On September 20th we (Kurt Buchwald and Martin Volken) went to the Chair Peak North Face in the North Central Cascades of Washington to check out the possibility of a more direct line to the summit. 

What we found was surprising. Chair Peak is not known for good rock - quite the opposite acutally. It is a little known fact that the highly fractured and brittle rock that seems to characterize the entire Chair Peak area sits on high quality Snoqualmie batholith. 

I figured this out when I went to climb the seldom visited West Ridge of Chair Peak a few days earlier. The rock certainly seemed good on the polished slabs right below the North Face and there seemed to be a promising line coming straight down from the summit area.

I guess you never really know until you get there. So we hiked up into the Chair Peak basin, switched over onto the North side, walked passed the classic North Face route for maybe 200 meters to the intended route entrance. The temperature was surprisingly chilly. It took a while to warm up, but we slowly started off on the first pitch. This pitch is characterized by an obvious - slightly right trending crack that is easily protectable. The climbing was fun, the rock was very solid (seriously) and the pitch went at about 5.9.

The first part of the pitch was steep for about 60 feet. Then we got to a right trending bench and then the crack went straight up to a cove below a slight overhang. There were good anchor possibilities in this cove (could be wet).

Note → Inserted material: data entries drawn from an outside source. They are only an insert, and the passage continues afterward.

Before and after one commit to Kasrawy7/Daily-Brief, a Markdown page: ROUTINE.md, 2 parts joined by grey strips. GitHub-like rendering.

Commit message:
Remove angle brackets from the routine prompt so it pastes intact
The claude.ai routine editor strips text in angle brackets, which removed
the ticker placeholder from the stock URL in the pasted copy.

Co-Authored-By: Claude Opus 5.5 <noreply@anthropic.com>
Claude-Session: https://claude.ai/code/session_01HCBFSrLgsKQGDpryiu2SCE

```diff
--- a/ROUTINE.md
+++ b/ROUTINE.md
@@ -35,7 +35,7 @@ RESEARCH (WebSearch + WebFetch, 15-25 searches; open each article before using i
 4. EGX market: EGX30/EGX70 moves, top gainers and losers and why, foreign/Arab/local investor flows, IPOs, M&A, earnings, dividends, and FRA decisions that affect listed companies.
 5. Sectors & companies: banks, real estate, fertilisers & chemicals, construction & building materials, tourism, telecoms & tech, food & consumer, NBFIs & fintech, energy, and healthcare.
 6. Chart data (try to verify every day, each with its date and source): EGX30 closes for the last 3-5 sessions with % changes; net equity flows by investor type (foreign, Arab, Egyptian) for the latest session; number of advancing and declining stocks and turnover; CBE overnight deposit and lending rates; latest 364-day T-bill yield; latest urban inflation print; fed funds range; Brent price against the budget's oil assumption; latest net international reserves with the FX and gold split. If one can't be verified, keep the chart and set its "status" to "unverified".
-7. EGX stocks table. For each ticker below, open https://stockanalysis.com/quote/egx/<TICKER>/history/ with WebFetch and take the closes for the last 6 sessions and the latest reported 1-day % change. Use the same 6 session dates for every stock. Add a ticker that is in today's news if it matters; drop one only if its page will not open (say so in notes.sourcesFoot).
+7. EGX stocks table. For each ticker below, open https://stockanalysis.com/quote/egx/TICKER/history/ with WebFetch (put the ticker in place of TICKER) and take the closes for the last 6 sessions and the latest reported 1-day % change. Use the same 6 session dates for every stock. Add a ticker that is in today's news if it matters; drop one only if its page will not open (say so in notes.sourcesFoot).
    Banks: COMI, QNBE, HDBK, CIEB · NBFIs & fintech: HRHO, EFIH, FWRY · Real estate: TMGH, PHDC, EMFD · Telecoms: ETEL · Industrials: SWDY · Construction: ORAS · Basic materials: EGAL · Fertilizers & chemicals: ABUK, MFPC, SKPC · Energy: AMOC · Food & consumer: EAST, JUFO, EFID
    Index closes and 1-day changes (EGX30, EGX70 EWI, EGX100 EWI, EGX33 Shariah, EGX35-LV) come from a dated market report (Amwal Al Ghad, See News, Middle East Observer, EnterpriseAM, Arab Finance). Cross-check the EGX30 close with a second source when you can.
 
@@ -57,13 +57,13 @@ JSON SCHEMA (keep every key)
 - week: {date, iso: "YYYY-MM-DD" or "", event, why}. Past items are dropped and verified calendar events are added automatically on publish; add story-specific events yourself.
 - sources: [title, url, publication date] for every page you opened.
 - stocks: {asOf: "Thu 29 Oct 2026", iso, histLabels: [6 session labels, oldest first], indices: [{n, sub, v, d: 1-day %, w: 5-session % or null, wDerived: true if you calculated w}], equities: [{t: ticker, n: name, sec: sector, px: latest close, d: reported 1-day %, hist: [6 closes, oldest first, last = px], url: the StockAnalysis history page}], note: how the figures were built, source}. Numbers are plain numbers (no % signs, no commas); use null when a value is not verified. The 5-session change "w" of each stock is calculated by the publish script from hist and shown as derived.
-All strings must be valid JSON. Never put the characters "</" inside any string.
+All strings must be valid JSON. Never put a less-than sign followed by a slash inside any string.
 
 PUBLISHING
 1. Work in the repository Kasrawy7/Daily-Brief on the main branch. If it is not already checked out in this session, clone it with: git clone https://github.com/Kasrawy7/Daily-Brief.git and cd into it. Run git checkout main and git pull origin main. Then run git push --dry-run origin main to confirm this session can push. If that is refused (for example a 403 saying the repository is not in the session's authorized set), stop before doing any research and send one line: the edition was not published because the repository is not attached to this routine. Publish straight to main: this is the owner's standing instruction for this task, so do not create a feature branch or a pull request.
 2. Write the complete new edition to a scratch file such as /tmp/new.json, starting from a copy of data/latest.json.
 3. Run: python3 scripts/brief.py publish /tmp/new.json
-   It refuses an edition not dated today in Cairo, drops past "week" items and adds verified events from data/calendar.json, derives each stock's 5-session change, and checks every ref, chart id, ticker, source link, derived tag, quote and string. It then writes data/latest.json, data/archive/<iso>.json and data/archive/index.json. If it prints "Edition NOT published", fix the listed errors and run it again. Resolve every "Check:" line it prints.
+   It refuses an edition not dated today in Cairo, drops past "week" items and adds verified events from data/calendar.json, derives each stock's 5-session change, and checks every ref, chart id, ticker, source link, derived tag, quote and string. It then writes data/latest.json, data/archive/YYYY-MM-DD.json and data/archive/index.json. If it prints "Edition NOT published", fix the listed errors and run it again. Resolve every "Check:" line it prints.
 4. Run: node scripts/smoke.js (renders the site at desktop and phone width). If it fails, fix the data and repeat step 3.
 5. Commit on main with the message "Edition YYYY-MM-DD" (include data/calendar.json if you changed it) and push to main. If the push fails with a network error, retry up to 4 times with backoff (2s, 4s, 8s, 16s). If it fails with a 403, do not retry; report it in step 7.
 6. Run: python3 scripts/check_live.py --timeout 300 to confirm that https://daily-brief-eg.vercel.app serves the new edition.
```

On the second pitch we went around this slight overhand to the right and then straight up in solid rock with fun climbing up to 5.7. At the top of the second pitch we came to a dish that had steep dihedrals on either side. 

We decided to climb the left dihedral (easier), since the right side was wet. The dihedral offers more 5.7 climbing in decent rock. The second half of pitch three made us climb straight up in heathery terrain to a solid tree belay. 

The fourth pitch trended slightly rightward towards an obvious gully over less attractive heathery benches. We climbed up into the gully and made our fourth anchor once we got to the base of a short and steep headwall. 

The fifth pitch gave us the option of climbing straight up a good looking crack (it was wet) or some steep left trending face climbing. We climbed that and it went at about 5.8. Exactly where we crested over the steep part, the rock went to hell, but the climbing was over. We found ourselves on a short and easy ridge that led in 50 feet of scrambling to the summit crest. 

We popped onto the crest about 15 to 20 yards to the west of the true summit. From the crest we scrambled a few yards to a little notch and then easy up to the true summit for maybe 20 yards. 

For the descent route we took the standard route down. We burned up about 4 hours to get from the base of the route to the summit. 

We rate the climb at Grade 3; 5.9. We had a full rack, 2 60 meter half ropes and rock shoes. One 60 meter single rope would do it. 

All in all, a very positive surprise on Chair Peak. We felt like we were actually climbing an alpine rock route.